In media interviews the senator, showing a military man’s composure, said that the clearest proof of his and his group’s compliance of the amnesty requirements is the amnesty itself. According to Trillanes the amnesty would not have been granted at all if he and his group did not apply for it. And it is the same reason why Congress concurred the Aquino proclamation, Trillanes told media in an ambush interview in the Senate.

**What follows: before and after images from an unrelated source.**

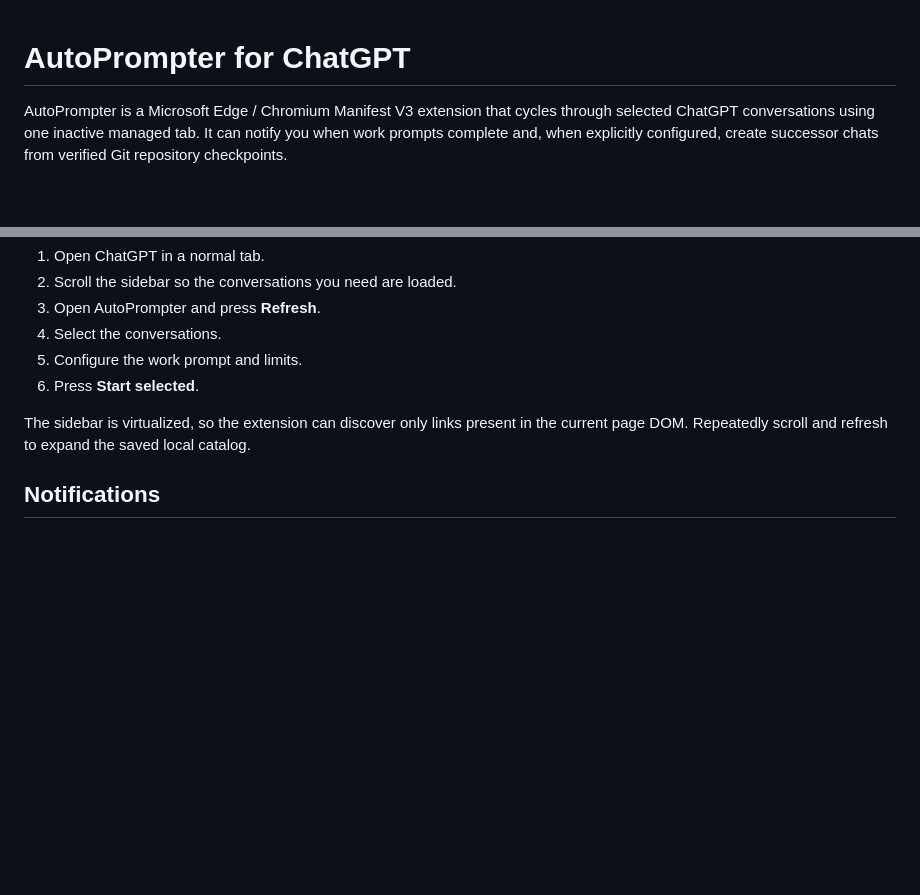
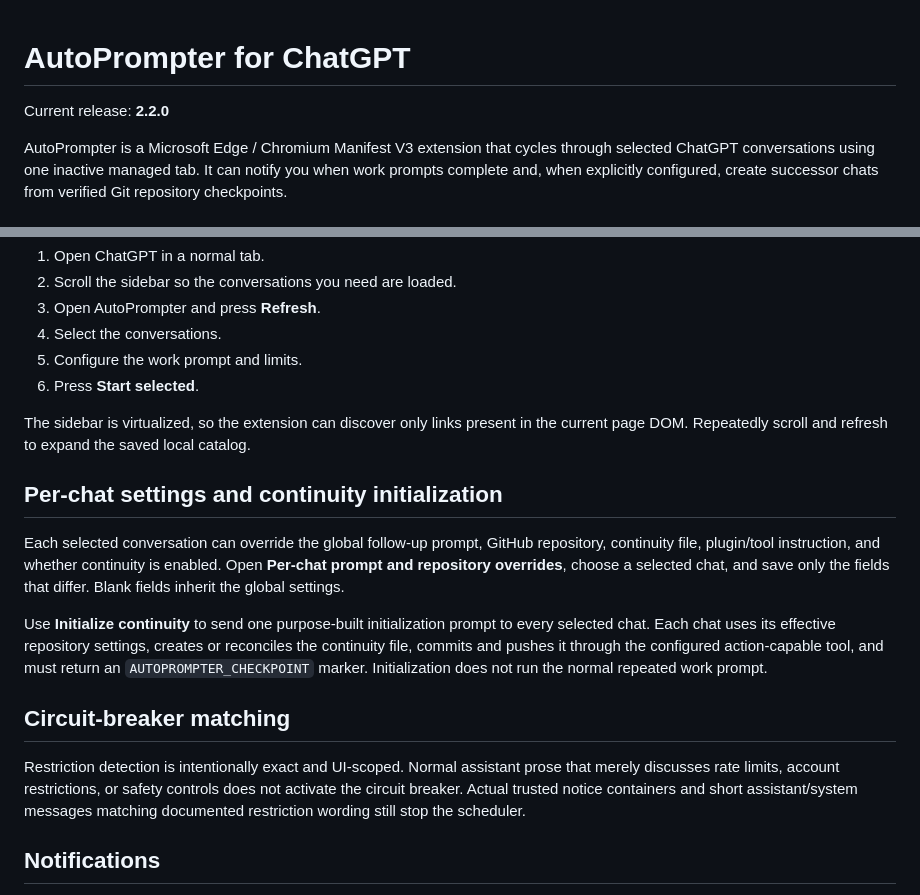
Before and after one commit to OssaBellator/autoprompter, a Markdown page: README.md, 2 parts joined by grey strips. Rendered like a GitHub page; blank space fills up the shorter version.

Commit message:
Document per-chat continuity and circuit-breaker fix

```diff
--- a/README.md
+++ b/README.md
@@ -1,4 +1,6 @@
 # AutoPrompter for ChatGPT
+
+Current release: **2.2.0**
 
 AutoPrompter is a Microsoft Edge / Chromium Manifest V3 extension that cycles through selected ChatGPT conversations using one inactive managed tab. It can notify you when work prompts complete and, when explicitly configured, create successor chats from verified Git repository checkpoints.
 
@@ -34,6 +36,16 @@ AutoPrompter is a Microsoft Edge / Chromium Manifest V3 extension that cycles th
 6. Press **Start selected**.
 
 The sidebar is virtualized, so the extension can discover only links present in the current page DOM. Repeatedly scroll and refresh to expand the saved local catalog.
+
+## Per-chat settings and continuity initialization
+
+Each selected conversation can override the global follow-up prompt, GitHub repository, continuity file, plugin/tool instruction, and whether continuity is enabled. Open **Per-chat prompt and repository overrides**, choose a selected chat, and save only the fields that differ. Blank fields inherit the global settings.
+
+Use **Initialize continuity** to send one purpose-built initialization prompt to every selected chat. Each chat uses its effective repository settings, creates or reconciles the continuity file, commits and pushes it through the configured action-capable tool, and must return an `AUTOPROMPTER_CHECKPOINT` marker. Initialization does not run the normal repeated work prompt.
+
+## Circuit-breaker matching
+
+Restriction detection is intentionally exact and UI-scoped. Normal assistant prose that merely discusses rate limits, account restrictions, or safety controls does not activate the circuit breaker. Actual trusted notice containers and short assistant/system messages matching documented restriction wording still stop the scheduler.
 
 ## Notifications
 
```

As to his vehement attacks on Duterte and his administration the senator showed no qualm in saying he is merely doing his job as an opposition and as the people’s watchdog against the excesses and the “dictatorial tendency” of the Duterte leadership. Commenting on the voiding of the amnesty grant for him he waxes defiance saying that he is not afraid of Duterte and that what the President is doing is clear political persecution against those who dare to cross sword with him.

From where we are perched we are seeing the polarization of people on this issue. There are brewing debates as to the constitutionality of the Duterte proclamation with arguments presented clearly defining where those engaged in the discussion of the issue stand.

And surely, when this matter is brought to the lap of the Supreme Court to have the issue of constitutionality resolved, the issue would probably get even hotter, depending on how the High Court decides on the matter.

Imagine the assertion of administration critics that the Sereno ouster was orchestrated by Malacanang, and that the appointment of CJ Teresita Leonardo de Castro is a “reward” for her manifest dislike of the ousted former Chief Justice!

Already, there are insinuations and intrigues that De Castro’s appointment is Malacanang’s elaborate preparation for the voiding of the Trillanes amnesty.

Indeed, the legal community of the country is again put into the vortex of a turmoil the final resolution of which may cause sleepless nights among lawyers — practitioners and those tasked to settle issues on laws and to dispense justice.

The current Trillanes amnesty voiding issue is worth every Filipino’s anxious waiting, even if it takes a much longer time.

Posted in Opinion